Letters Against War, 2002
Tiziano Terzani was
the Asia correspondent for German weekly Der Spiegel for over
thirty years. The Florentine journalist also wrote for Italy’s
respected broadsheets La Repubblica and Corriere della
Sera. After a lifetime of activity, he retreated to a secluded
corner of the Himalayas. A sudden event and its fatuous analysis by
another Italian journalist roused him to return to a war zone and
write his final message to the world. The event was al Qaeda’s
attack on September 11, 2001, against the United States, and the
article was Oriana Fallaci’s “La rabbia e l’orgoglio”
(Rage and Pride). Letters Against War, 2002, a sincere and compelling book, is his response to
both, originally published as letters in the Italian daily Corriere
September 10, 2001,
was a day like any other, Terzani tells us, a day easily forgotten.
But most of us unerringly remember where we were and what we were
doing the following day, before rushing to the closest television set
to see the blazing Twin Towers collapse – those images that
were to be played over and over for weeks to come.
Having spent most of
his life travelling and living in the mystical and superstitious
Asian continent to better understand its inhabitants’ culture
and way of life, Terzani left his Himalayan retreat for Afghanistan
and Pakistan to gain a first-hand perspective of what happened after
September 11th. The result was this puzzling version of
The attack on the
Twin Towers and the Pentagon represented an opportunity for Western
societies to evaluate their political behaviour towards and
intolerance of peoples who did not conform to traditional Western
beliefs. His argument was that this created a time for serious
reflection rather than for vengeance. It explored the West’s
aversion to accepting dissimilar – and hence “inferior”
– societies. Thus, as Terzani states, “Religion becomes
an ideological weapon against modernity, the latter seen as
pertaining to the West.” He believes we should be grateful for,
rather than afraid of, being different from one another.
Following the brutal
acts that took place on that September day, the western world –
as represented by the United States and its British manservant –
responded by projecting military power in a war that has not ended
seven years later. Instead of using rationality, the West once
against struck with guns.
calls to each of us to take a moment to question the violent world we
inhabit. It is a world of intolerance and injustice, but one we can
change. The author urges us to reflect on the deeper spiritual

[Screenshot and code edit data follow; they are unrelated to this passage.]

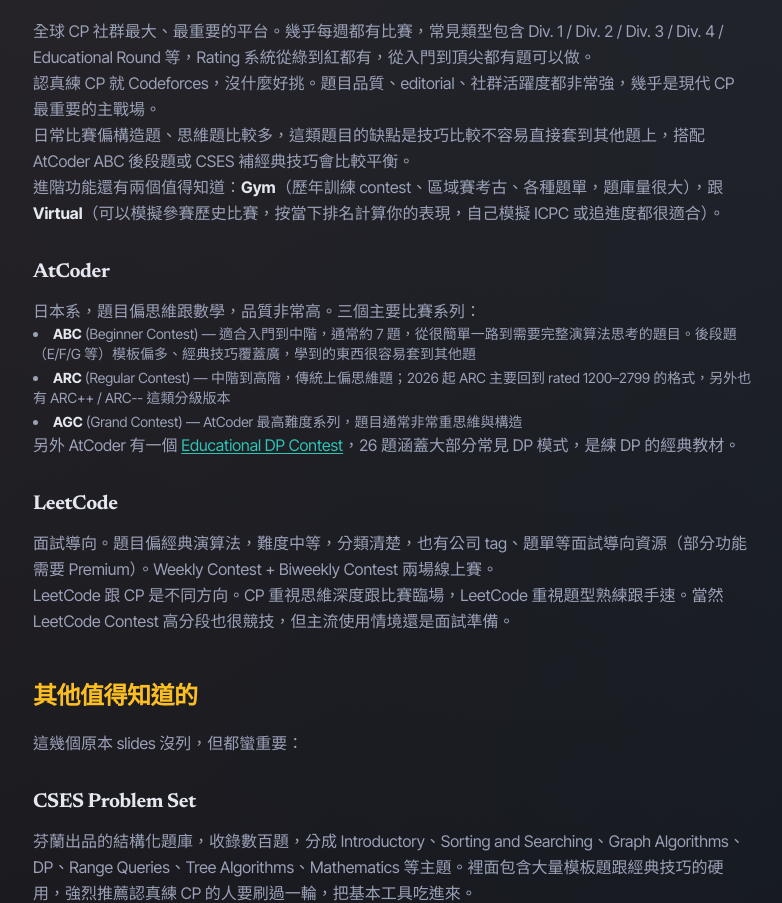
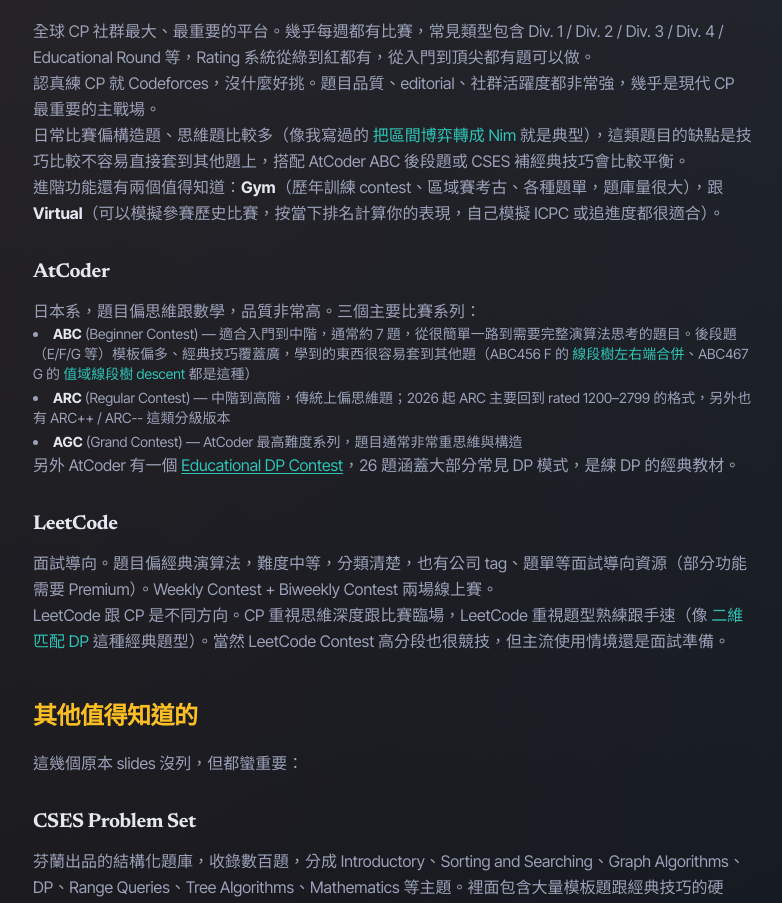
Before and after one commit to HanaYukii/hanayukii-site, a Next.js app: page /blog/online-judge-guide in a window 1280 px wide. Shown: the part 1880-2783 px from the top of the page, without its empty margins (247-1029 px from the left). Built offline with nearby package versions, Linux system fonts and the light colour scheme.

Commit message:
Link OJ guide to problem write-ups (in-content cross-links)

```diff
--- a/src/app/blog/online-judge-guide/page.tsx
+++ b/src/app/blog/online-judge-guide/page.tsx
@@ -174,7 +174,9 @@
             認真練 CP 就 Codeforces，沒什麼好挑。題目品質、editorial、社群活躍度都非常強，幾乎是現代 CP 最重要的主戰場。
           </p>
           <p>
-            日常比賽偏構造題、思維題比較多，這類題目的缺點是技巧比較不容易直接套到其他題上，搭配 AtCoder ABC 後段題或 CSES 補經典技巧會比較平衡。
+            日常比賽偏構造題、思維題比較多（像我寫過的{" "}
+            <Link href="/blog/cf2217f" className="text-primary hover:underline">把區間博弈轉成 Nim</Link>{" "}
+            就是典型），這類題目的缺點是技巧比較不容易直接套到其他題上，搭配 AtCoder ABC 後段題或 CSES 補經典技巧會比較平衡。
           </p>
           <p>
             進階功能還有兩個值得知道：<strong>Gym</strong>（歷年訓練 contest、區域賽考古、各種題單，題庫量很大），跟 <strong>Virtual</strong>（可以模擬參賽歷史比賽，按當下排名計算你的表現，自己模擬 ICPC 或追進度都很適合）。
@@ -187,7 +189,9 @@
             日本系，題目偏思維跟數學，品質非常高。三個主要比賽系列：
           </p>
           <ul className="list-inside list-disc space-y-1 text-sm">
-            <li><strong>ABC</strong> (Beginner Contest) — 適合入門到中階，通常約 7 題，從很簡單一路到需要完整演算法思考的題目。後段題（E/F/G 等）模板偏多、經典技巧覆蓋廣，學到的東西很容易套到其他題</li>
+            <li><strong>ABC</strong> (Beginner Contest) — 適合入門到中階，通常約 7 題，從很簡單一路到需要完整演算法思考的題目。後段題（E/F/G 等）模板偏多、經典技巧覆蓋廣，學到的東西很容易套到其他題（ABC456 F 的{" "}
+              <Link href="/blog/abc456f-plan-holidays" className="text-primary hover:underline">線段樹左右端合併</Link>、ABC467 G 的{" "}
+              <Link href="/blog/abc467g-many-sweets" className="text-primary hover:underline">值域線段樹 descent</Link> 都是這種）</li>
             <li><strong>ARC</strong> (Regular Contest) — 中階到高階，傳統上偏思維題；2026 起 ARC 主要回到 rated 1200–2799 的格式，另外也有 ARC++ / ARC-- 這類分級版本</li>
             <li><strong>AGC</strong> (Grand Contest) — AtCoder 最高難度系列，題目通常非常重思維與構造</li>
           </ul>
@@ -211,7 +215,9 @@
             面試導向。題目偏經典演算法，難度中等，分類清楚，也有公司 tag、題單等面試導向資源（部分功能需要 Premium）。Weekly Contest + Biweekly Contest 兩場線上賽。
           </p>
           <p>
-            LeetCode 跟 CP 是不同方向。CP 重視思維深度跟比賽臨場，LeetCode 重視題型熟練跟手速。當然 LeetCode Contest 高分段也很競技，但主流使用情境還是面試準備。
+            LeetCode 跟 CP 是不同方向。CP 重視思維深度跟比賽臨場，LeetCode 重視題型熟練跟手速（像{" "}
+            <Link href="/blog/lc-2463" className="text-primary hover:underline">二維匹配 DP</Link>{" "}
+            這種經典題型）。當然 LeetCode Contest 高分段也很競技，但主流使用情境還是面試準備。
           </p>
         </FadeIn>
 
```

meaning of our lives, reminding us that tolerance, not violence, is
the solution for living in a better world.
Tiziano Terzani died
on the July 28, 2004, in Valle d’Orsigna, Italy.